Lesson 3 of 6
In Progress

Background of Nehemiah

Ezra-Nehemiah (one book in the earliest manuscripts) helped the Jewish community in Jerusalem understand who they were, after the return from exile to Babylon and at the beginning of Second Temple Judaism.

The disastrous events of 587 B.C.E. – the destruction of the temple, the end of the Davidic monarchy and Israel as a political entity–climaxing with the deportation of the upper-class population to Babylon–had necessitated a radical reassessment of Israel’s identity and relationship with God. What did the crises say about them? Had they been abandoned? Were the gods of Babylon victorious or was God responsible for their situation? Would they be delivered from exile? Israel’s answers to these questions in exile had been largely negative, interpreting the events as God’s judgment on an unrepentant Israel in fulfillment of the prophetic warnings of the past, especially those of Second Isaiah:

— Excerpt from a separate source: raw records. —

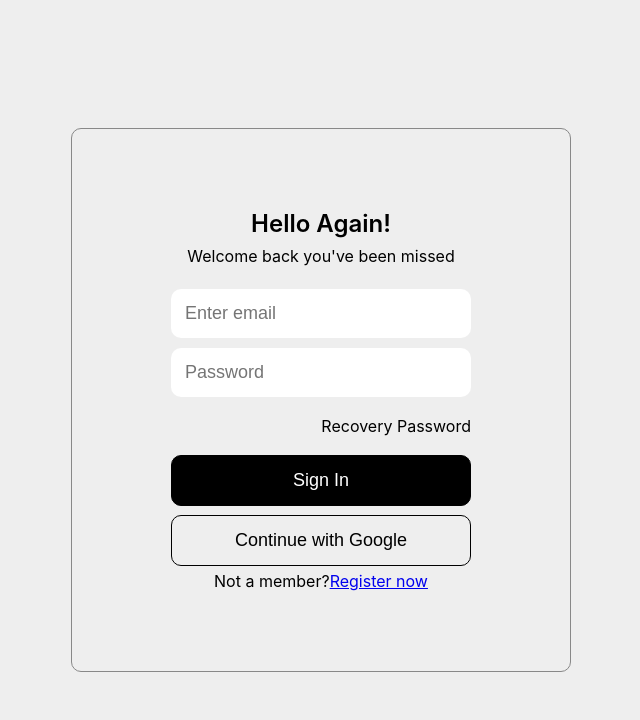
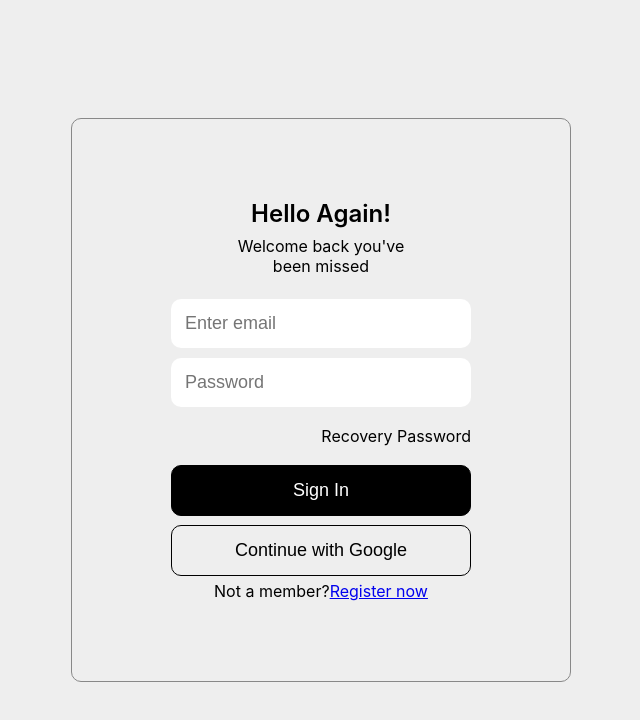
Before and after one commit to sam-dude/Auth-with-firebase, a React (Create React App) app: page /login in a window 1280 px wide. Shown: the top 720 px of the page, without its empty margins (319-959 px from the left). Built offline with nearby package versions, Linux system fonts and the light colour scheme; no server answers.

Commit message:
some fix

```diff
--- a/src/App.css
+++ b/src/App.css
@@ -36,6 +36,7 @@
 }
 .sub-title{
     padding-bottom: 18px;
+    text-align: center;
 }
 form input{
     background-color: #fff;
--- a/src/screen/Login.js
+++ b/src/screen/Login.js
@@ -34,7 +34,7 @@
     return (
         <div className="Login">
                 <h2>Hello Again!</h2>
-                <p className="sub-title">Welcome back you've been missed</p>
+                <p className="sub-title">Welcome back you've <br />been missed</p>
                 {error && <p style={{color: 'red'}}>{error}</p>}
             <form onSubmit={handleSubmit}>
 
```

“Who gave up Jacob to the spoiler, and Israel to the robbers? Was it not the Lord, against whom we have sinned, in whose ways they would not walk, and whose law they would not obey?” (Isaiah 42:24).

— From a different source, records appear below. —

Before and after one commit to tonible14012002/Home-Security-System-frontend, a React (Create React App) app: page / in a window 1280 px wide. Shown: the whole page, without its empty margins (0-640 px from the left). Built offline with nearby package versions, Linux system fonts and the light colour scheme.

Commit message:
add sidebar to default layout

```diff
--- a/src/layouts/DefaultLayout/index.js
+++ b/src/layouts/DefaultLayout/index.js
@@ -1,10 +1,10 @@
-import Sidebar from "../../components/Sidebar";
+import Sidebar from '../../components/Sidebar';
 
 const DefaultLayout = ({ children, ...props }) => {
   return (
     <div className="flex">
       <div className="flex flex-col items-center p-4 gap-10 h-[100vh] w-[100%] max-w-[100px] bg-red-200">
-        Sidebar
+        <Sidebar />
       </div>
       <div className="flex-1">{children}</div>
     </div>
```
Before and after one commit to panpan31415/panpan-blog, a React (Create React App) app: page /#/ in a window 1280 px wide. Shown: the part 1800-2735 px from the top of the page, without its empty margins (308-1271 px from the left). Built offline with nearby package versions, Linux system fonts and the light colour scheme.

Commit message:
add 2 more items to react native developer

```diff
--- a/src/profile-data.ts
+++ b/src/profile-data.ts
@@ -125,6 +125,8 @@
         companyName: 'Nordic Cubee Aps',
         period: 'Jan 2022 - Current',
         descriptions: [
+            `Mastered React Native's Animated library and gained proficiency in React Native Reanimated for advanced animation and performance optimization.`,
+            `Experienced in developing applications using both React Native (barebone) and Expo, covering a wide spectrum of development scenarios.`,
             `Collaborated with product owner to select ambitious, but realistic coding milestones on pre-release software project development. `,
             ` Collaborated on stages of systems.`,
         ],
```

But Zion said, “The LORD has forsaken me, my Lord has forgotten me” (Isaiah 49:14).

Eventually, however, they began to accept the onus for judgment and exile, and realized that this was not God’s final word. Once again, the proclamation of Second Isaiah was formative, this time as a message of hope. The community addressed by Ezra-Nehemiah, the sons and daughters of those who had returned and experienced the first fruits of that hope, needed to discover who they were and to be encouraged in the situations they now faced. They needed to be reminded of the institutions that had been developing for many years and to see that their identity and continuity with the past was nurtured and sustained through such endeavors.

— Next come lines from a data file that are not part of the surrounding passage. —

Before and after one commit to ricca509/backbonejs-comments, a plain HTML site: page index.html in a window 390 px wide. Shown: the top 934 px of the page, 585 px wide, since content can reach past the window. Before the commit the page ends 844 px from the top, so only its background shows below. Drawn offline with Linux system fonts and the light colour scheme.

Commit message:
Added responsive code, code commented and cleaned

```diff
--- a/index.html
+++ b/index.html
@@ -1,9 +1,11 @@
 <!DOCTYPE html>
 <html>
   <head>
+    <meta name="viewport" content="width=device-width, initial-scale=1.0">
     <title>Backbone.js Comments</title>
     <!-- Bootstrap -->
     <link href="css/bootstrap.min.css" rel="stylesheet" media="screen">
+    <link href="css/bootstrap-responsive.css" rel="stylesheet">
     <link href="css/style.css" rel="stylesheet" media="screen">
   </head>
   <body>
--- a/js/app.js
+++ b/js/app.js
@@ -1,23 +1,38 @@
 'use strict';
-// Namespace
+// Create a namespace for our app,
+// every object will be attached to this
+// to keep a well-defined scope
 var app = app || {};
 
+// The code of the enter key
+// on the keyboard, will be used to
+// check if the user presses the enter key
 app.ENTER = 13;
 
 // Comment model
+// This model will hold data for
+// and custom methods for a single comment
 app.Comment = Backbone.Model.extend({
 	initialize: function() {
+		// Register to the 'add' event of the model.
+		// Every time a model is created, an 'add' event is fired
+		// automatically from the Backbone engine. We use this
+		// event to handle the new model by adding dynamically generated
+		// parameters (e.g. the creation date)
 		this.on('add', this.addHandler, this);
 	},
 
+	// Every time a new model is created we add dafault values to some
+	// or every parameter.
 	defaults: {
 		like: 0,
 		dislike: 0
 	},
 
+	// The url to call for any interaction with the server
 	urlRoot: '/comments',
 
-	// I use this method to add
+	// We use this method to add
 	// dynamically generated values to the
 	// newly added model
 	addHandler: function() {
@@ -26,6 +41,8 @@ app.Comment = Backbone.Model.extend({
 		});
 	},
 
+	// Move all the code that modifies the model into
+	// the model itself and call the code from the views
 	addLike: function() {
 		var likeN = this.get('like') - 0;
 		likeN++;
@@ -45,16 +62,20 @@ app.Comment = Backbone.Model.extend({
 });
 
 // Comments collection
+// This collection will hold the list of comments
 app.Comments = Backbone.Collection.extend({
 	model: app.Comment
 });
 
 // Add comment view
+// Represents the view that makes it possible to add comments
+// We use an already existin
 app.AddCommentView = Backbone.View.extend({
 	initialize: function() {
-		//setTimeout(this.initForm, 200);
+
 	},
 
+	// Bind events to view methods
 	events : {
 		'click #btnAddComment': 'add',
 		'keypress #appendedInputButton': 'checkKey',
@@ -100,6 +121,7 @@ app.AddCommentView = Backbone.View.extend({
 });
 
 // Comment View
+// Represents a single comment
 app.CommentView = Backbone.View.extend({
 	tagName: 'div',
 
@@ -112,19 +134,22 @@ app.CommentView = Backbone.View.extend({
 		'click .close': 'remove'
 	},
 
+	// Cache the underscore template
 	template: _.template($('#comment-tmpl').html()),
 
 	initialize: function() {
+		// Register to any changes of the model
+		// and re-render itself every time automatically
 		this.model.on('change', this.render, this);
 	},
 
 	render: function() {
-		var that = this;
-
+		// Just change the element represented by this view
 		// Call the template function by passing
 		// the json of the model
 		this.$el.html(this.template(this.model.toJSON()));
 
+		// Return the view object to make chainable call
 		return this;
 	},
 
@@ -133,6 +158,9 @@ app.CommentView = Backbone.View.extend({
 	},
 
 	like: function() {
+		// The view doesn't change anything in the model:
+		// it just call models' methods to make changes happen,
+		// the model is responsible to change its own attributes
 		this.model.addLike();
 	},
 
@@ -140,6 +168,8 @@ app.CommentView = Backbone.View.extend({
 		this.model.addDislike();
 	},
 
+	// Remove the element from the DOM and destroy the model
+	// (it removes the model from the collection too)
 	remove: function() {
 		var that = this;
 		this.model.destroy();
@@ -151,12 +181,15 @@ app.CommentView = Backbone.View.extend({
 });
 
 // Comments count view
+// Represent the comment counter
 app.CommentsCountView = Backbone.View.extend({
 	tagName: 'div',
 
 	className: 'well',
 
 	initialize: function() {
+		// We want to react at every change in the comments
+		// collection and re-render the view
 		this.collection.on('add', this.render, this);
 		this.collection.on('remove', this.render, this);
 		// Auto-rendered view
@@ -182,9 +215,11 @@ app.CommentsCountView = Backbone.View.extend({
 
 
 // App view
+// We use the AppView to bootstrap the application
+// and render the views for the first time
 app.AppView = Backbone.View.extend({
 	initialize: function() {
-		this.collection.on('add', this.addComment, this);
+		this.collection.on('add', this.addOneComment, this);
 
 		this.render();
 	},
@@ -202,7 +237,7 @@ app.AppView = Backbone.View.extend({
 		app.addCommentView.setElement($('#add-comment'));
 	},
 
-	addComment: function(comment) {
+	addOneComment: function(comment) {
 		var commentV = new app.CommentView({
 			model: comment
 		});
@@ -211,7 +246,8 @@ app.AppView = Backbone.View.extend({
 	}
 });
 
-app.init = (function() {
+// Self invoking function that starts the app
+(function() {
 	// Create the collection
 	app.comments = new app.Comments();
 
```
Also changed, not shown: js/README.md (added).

Ezra-Nehemiah marked a new beginning (or re-birth) for Israel as a people, nation, and religion.